Hood: Greetings From The Adult Version Of Disney World
By Jeff Hood | Senior Writer
West Palm Beach, Fla. – The second weekend of April traditionally offers an abundant supply of sports-related opportunities for sports junkies.
That was certainly the case for me as I checked the calendar and began making my plans for this weekend, fully realizing the azaleas and dogwoods would be near full-bloom and the temperature would be soaring into the 80s across a large portion of the country.
For those of you that know I live in Georgia, no I didn’t venture about 90 miles from my home near Athens and go to Augusta for The Masters, arguably the most-famous golf tournament in the world.
My beloved Atlanta Braves play their home opener on Friday night. But I’ll have to catch a Bravos game later this spring.
And there are plenty of flights out of Hartsfield-Jackson Airport in Atlanta to make the trek to Dallas for this weekend’s NASCAR doubleheader in Fort Worth, Texas. It was definitely tempting to head over to Eddie Gossage’s 1.5-mile speedway.

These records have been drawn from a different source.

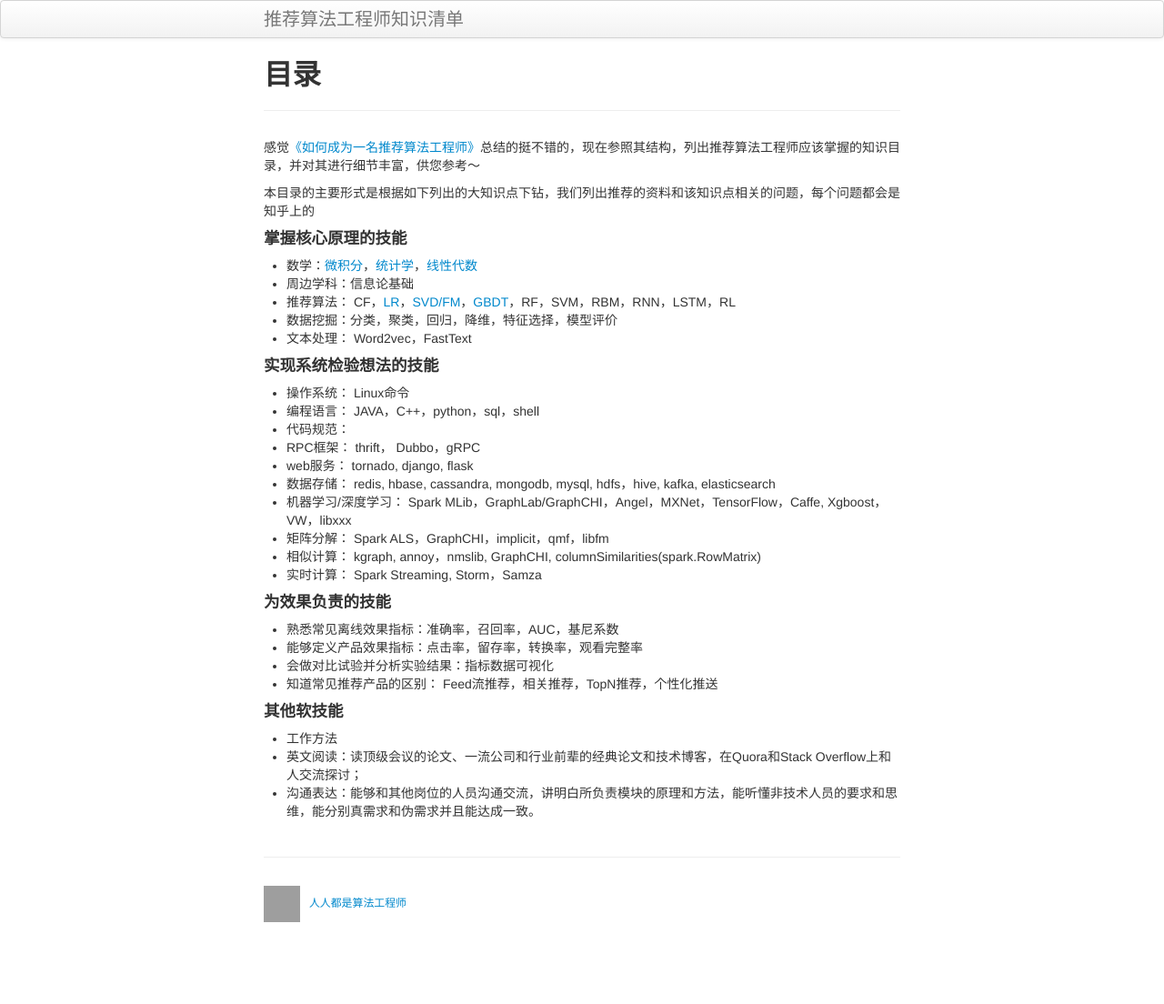
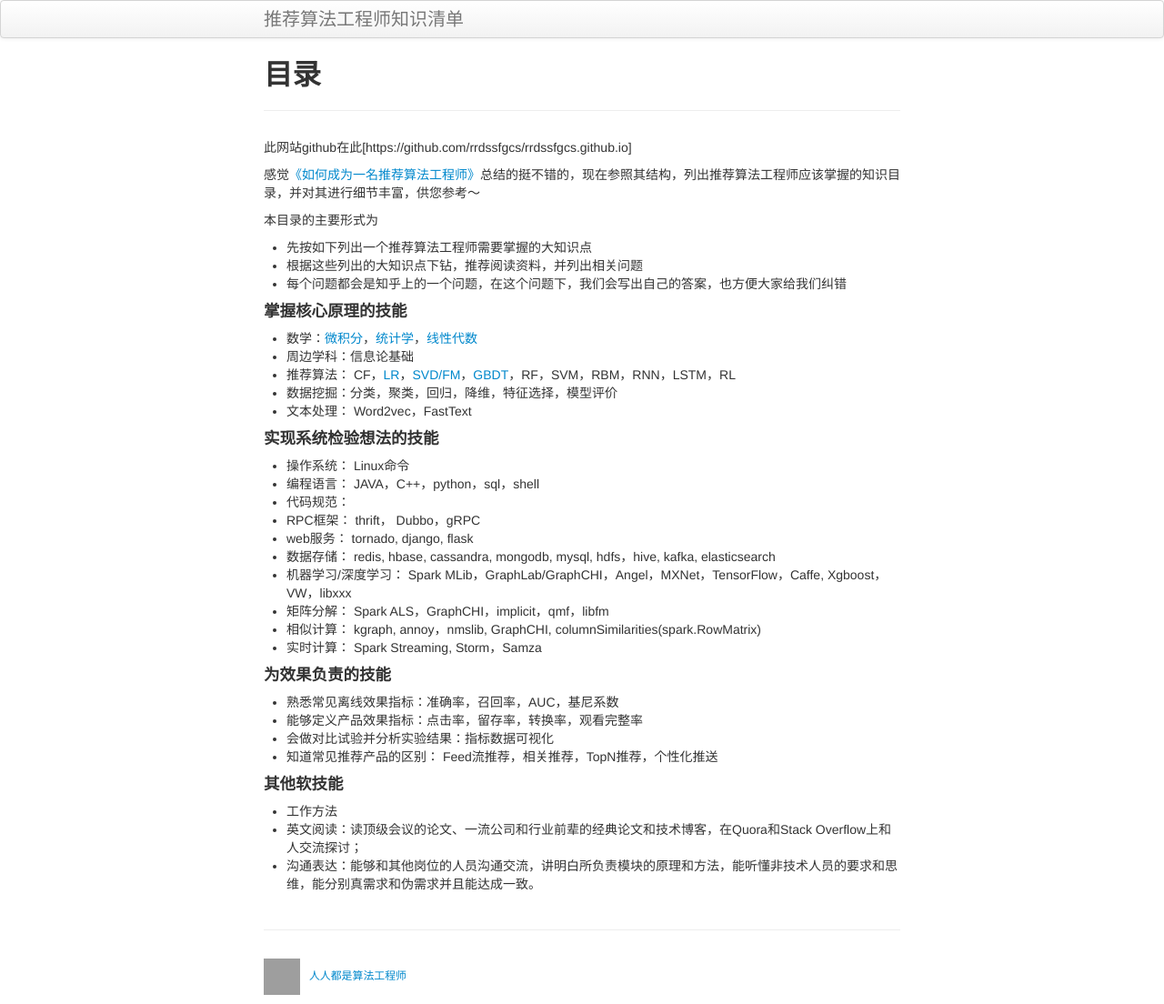
Before and after one commit to sfgcs/sfgcs.github.io, a Jekyll site: the page built from index.md, in a window 1280 px wide. Shown: the whole page at 91% size. Built offline with Jekyll 4.4.1, drawn with Linux system fonts in a browser that asks for light colours; before the commit the page ends 1024 px from its top, so only the background shows below that; grey boxes are pictures that could not be loaded.

Commit message:
MOD:更改形式说明。

```diff
--- a/index.md
+++ b/index.md
@@ -5,9 +5,14 @@ tagline:
 description: 如何成为一名推荐算法工程师详细补充版
 ---
 
+此网站github在此[https://github.com/rrdssfgcs/rrdssfgcs.github.io]
+
 感觉[《如何成为一名推荐算法工程师》](https://mp.weixin.qq.com/s?src=11&timestamp=1530774550&ver=979&signature=fsAx3LeUm6xx-urvKqA-PGYR9iDWvhphjvCAIYwyCSVkq4tjPLuQmkeVyjshh*yTlovHj4bpOCoNADDfhtqwRHp9JyWHmA8-s58r5jni2B6NCK1mP9H*4rd8NBqXQp3K&new=1)总结的挺不错的，现在参照其结构，列出推荐算法工程师应该掌握的知识目录，并对其进行细节丰富，供您参考～
 
-本目录的主要形式是根据如下列出的大知识点下钻，我们列出推荐的资料和该知识点相关的问题，每个问题都会是知乎上的
+本目录的主要形式为
+- 先按如下列出一个推荐算法工程师需要掌握的大知识点
+- 根据这些列出的大知识点下钻，推荐阅读资料，并列出相关问题
+- 每个问题都会是知乎上的一个问题，在这个问题下，我们会写出自己的答案，也方便大家给我们纠错
 
 #### 掌握核心原理的技能
 
```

But I figured I’d go down a different path this weekend and travel to West Palm Beach, Fla. to attend a Barrett-Jackson auction.
If you’re a regular visit to www.racintoday.com, you undoubtedly watch Speed for its racing coverage. So you’ve surely seen the famous auction that airs in January from Scottsdale, Arizona.
If Scottsdale is the Daytona 500 of collectible car auctions, then in a NASCAR comparison the annual auction here has to be the Brickyard 400.
Granted, I’ve never attended one of Barrett-Jackson’s auctions in Las Vegas or Orange County, Calif.
But if you have just a passing interest in automobiles, you’ll view this place the same way a young child sees Disney World.
Set at the fairgrounds about 7 miles west of the Palm Beach airport, the activities kicked off at 10 a.m. Thursday morning when memorabilia went across the auction block.
This auction thing is fairly new to me. But I’ve been told there are some high-rollers in the crowd who
are prepared to bid in the hundreds of thousands of dollars, and possibly even more, for the more than 300 vehicles that will roll across the stage today through Saturday.
And for those of you nowhere near Florida, this auction is being televised live on Speed.
This place definitely had a NASCAR feel at noon today when the stage was lined auctioneers, auction champions, bidding assistants and auction clerks.
They all stood in formation, much like the pit road inspectors in NASCAR, as a young lady sang the national anthem. The only thing missing was a prayer and an honorary starter waving a green flag.
Ford and General Motors have a major presence here. They have several indoor and outdoor displays and are offering test drives in new vehicles in the parking lot.
Inside the auction block, the first several rows of chairs are reserved for those folks with big-time bank accounts.
Of note is the fact that they seated me in the nosebleed section.
That didn’t prevent me from walking around like I owned the place. I noticed that two seats on the front row are reserved for NASCAR president Mike Helton. As of this writing, he’s a no-show. So I can only assume that he’s already made his way to Texas Motor Speedway.
As for the cars that will go to the highest-bidders over the next three days, there are plenty of antique, muscle and vintage cars. And for good measure, there are a few Hollywood cars, a tractor and a few trucks sprinkled in.
Personally, I’ve got my eye on a 1960 Ford Fairlane 500 Sedan that is a replica of the car in the “The Andy Griffith Show”.
The back seat of the car was autographed by cast members such as Don Knotts, Jim Nabors and George Lindsey.
It’s doubtful that I’ll crack open my retirement account to make a bid, but it never hurts to dream.
As for these auctions, I’ve quickly learned that you can’t get too animated with your hands during a conversation with the guy sitting next to you when the auctioneer is going full bore.
Otherwise, you might become the proud owner of a $250,000 automobile.
I also learned that you don’t scratch any part of your body when the auctioneer is rattling off numbers in a foreign tongue.
Auctions are apparently also new to the guy sitting behind me as well.
He quickly got a lesson in auction protocol when you’re sitting near an active bidder.
As he unknowingly motioned with his hands while chatting with a friend, an auctioneer assistant yelled to him “sir, are you bidding on this car?”
The gentleman nodded no.
“Do you realize we’ve got an auction going on here?” the auctioneer said in a firm tone with a slight grin.
Oh, well. No harm, no foul. His retirement account is safe, for now at least.
I’m ready to see the Batmobile from the 1966 television series roll across the stage. I wonder if any of the cast members from that television show might be here in the audience.
With all the folks packed into this place, you just never know. I might wind up bumping into one of the caped crusaders.
– Jeff Hood can be reached at firstname.lastname@example.orgNo Comment